Upon reaching the top, two things became clear immediately. First, I wanted to live there. Badly. The white-plastered houses were beautiful, the weather was perfect, and the view was to die for with the deep blue ocean glimmering in the sun’s smiling rays. Second, Vespas were everywhere, whether leaning up against yet another perfect house or weaving through people and alleyways. Naturally, I wanted to rent one. No dice. I was only 13 at the time, and while drinking was A-OK, they were not about to loan me a scooter for the day. My disappointment didn’t last however, as walking through the narrow streets was just as fun. The vast amount of shops and restaurants could occupy even the most dedicated tourist for many days. After I had bought a three-bladed knife that caught my eye and seen most else I had wanted to, the sun was on its way down. We ate dinner outside, right on the edge of the drop off with the light breeze teasing through our hair.

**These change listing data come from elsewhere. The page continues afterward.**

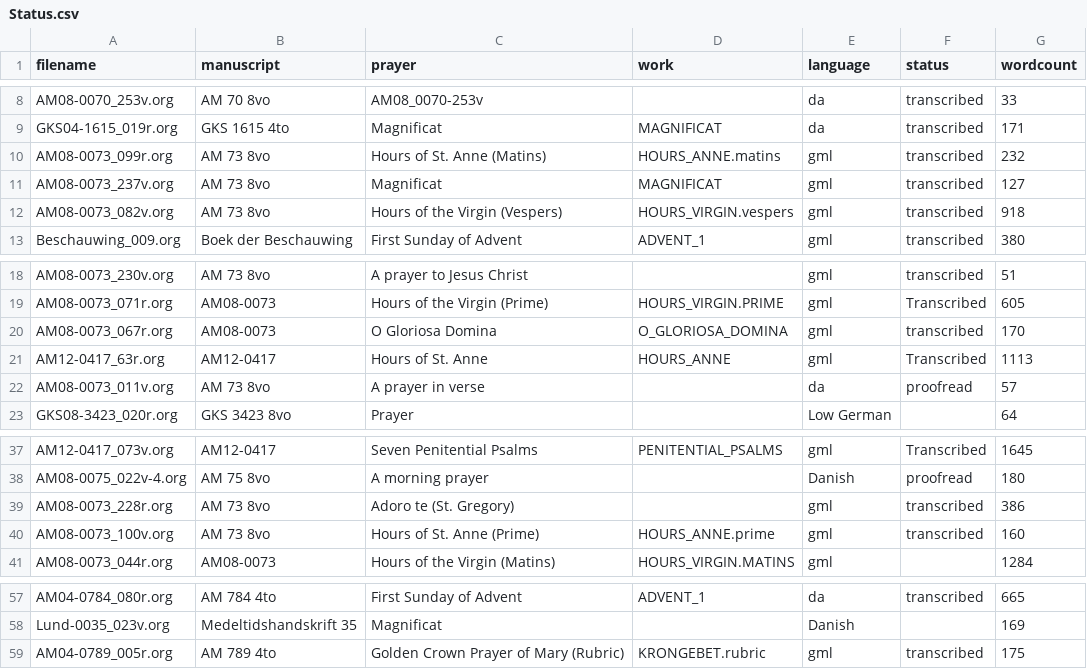
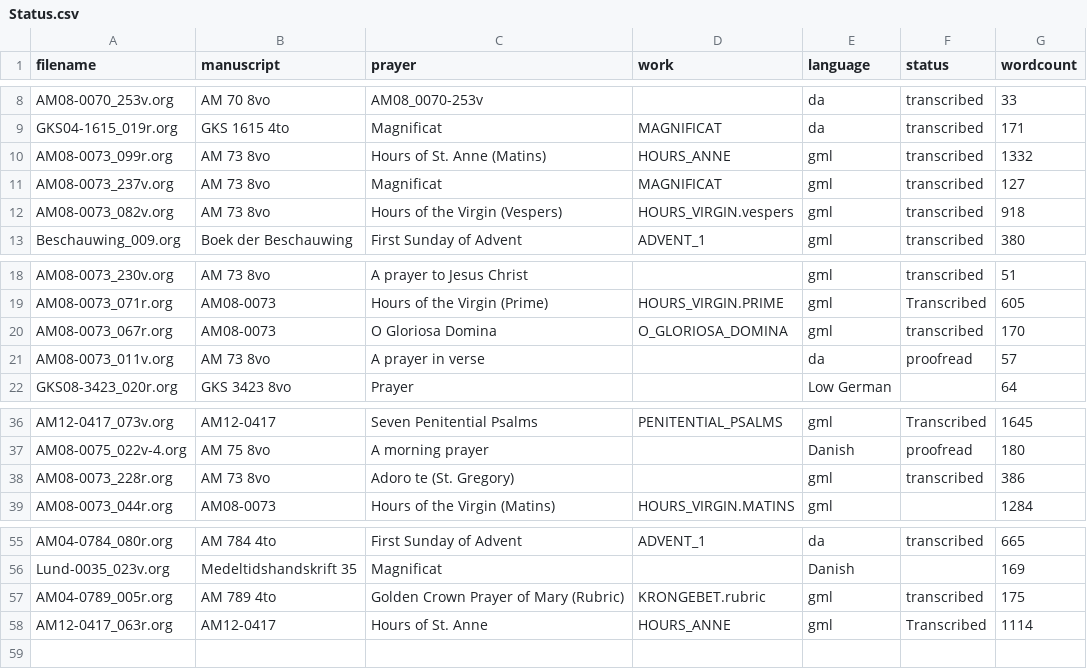
Before and after one commit to bedebok/Data, a CSV file: Prayers/org/Status.csv, drawn as a sheet; only a part is shown, gaps mark what is left out.

```diff
--- a/Prayers/org/Status.csv
+++ b/Prayers/org/Status.csv
@@ -9,3 +9,3 @@ AM08-0070_253v.org,AM 70 8vo,AM08_0070-253v,,da,transcribed,33
 GKS04-1615_019r.org,GKS 1615 4to,Magnificat,MAGNIFICAT,da,transcribed,171
-AM08-0073_099r.org,AM 73 8vo,Hours of St. Anne (Matins),HOURS_ANNE.matins,gml,transcribed,232
+AM08-0073_099r.org,AM 73 8vo,Hours of St. Anne (Matins),HOURS_ANNE,gml,transcribed,1332
 AM08-0073_237v.org,AM 73 8vo,Magnificat,MAGNIFICAT,gml,transcribed,127
@@ -20,3 +20,2 @@ AM08-0073_071r.org,AM08-0073,Hours of the Virgin (Prime),HOURS_VIRGIN.PRIME,gml,
 AM08-0073_067r.org,AM08-0073,O Gloriosa Domina,O_GLORIOSA_DOMINA,gml,transcribed,170
-AM12-0417_63r.org,AM12-0417,Hours of St. Anne,HOURS_ANNE,gml,Transcribed,1113
 AM08-0073_011v.org,AM 73 8vo,A prayer in verse,,da,proofread,57
@@ -39,3 +38,2 @@ AM08-0075_022v-4.org,AM 75 8vo,A morning prayer,,Danish,proofread,180
 AM08-0073_228r.org,AM 73 8vo,Adoro te (St. Gregory),,gml,transcribed,386
-AM08-0073_100v.org,AM 73 8vo,Hours of St. Anne (Prime),HOURS_ANNE.prime,gml,transcribed,160
 AM08-0073_044r.org,AM08-0073,Hours of the Virgin (Matins),HOURS_VIRGIN.MATINS,gml,,1284
@@ -59 +57,2 @@ Lund-0035_023v.org,Medeltidshandskrift 35,Magnificat,,Danish,,169
 AM04-0789_005r.org,AM 789 4to,Golden Crown Prayer of Mary (Rubric),KRONGEBET.rubric,gml,transcribed,175
+AM12-0417_063r.org,AM12-0417,Hours of St. Anne,HOURS_ANNE,gml,Transcribed,1114
```
Also changed, not shown: 3 other files.
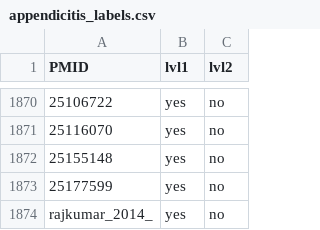
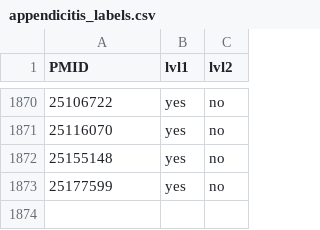
Before and after one commit to bahareharandizade/Crowd_search, a CSV file: fullscale-data/appendicitis_labels.csv, drawn as a sheet; only a part is shown, gaps mark what is left out.

```diff
--- a/fullscale-data/appendicitis_labels.csv
+++ b/fullscale-data/appendicitis_labels.csv
@@ -1873,2 +1873 @@ PMID,lvl1,lvl2
 25177599,yes,no
-rajkumar_2014_,yes,no
```
Also changed, not shown: 1 other file.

All of this is well and good, but if you read like me then you’re probably beginning to wonder why I mentioned the size of the earth at the beginning of this story. Well it was there, eating dinner on the most beautiful island imaginable with the type of view people try to import, that a very peculiar sound reached my ears. Actually it wasn’t the sound that was peculiar, it was that I was hearing it there, on Santorini in the Middle of the Aegean Sea, that made it seem so odd. It was the sound of someone talking. But wait, it was English. That in itself wouldn’t be much of a surprise, but the speaker (a young man) had my accent. Alright so he was another American from southern California, that’s really cool, right? Wrong. Not only was he speaking my language with my accent, he was talking about a middle school that is two blocks from my house. That’s almost creepy. I turned around half expecting to know the guy. Turns out that while I may not have known him or his family, he did live in my neighborhood. Seven small suburban blocks was all that had separated us before, yet here we were, in a much different country and time zone, one table apart. We spent the rest of the evening talking about our home town and the mutual friends that were thousands of miles away, and by the time we were to leave I realized that I had forgotten I was in Greece. It was almost surreal getting on the tram and gliding back down to the water where the cruise ship rested patiently. It was then that my perspective shifted; I had always thought of home as being a set location, like a town or geographic feature. What I realized then was that home isn’t something we can ever leave; home is this planet we share with 7 billion other animals that look kinda like us. Seeing familiar people in unfamiliar places can be jarring, but in truth they belong just as much as any of the locals. So I guess a revision should be made to my earlier question: Why don’t we run into people we know while traveling abroad more often? It’s not like there are plenty of other places to be.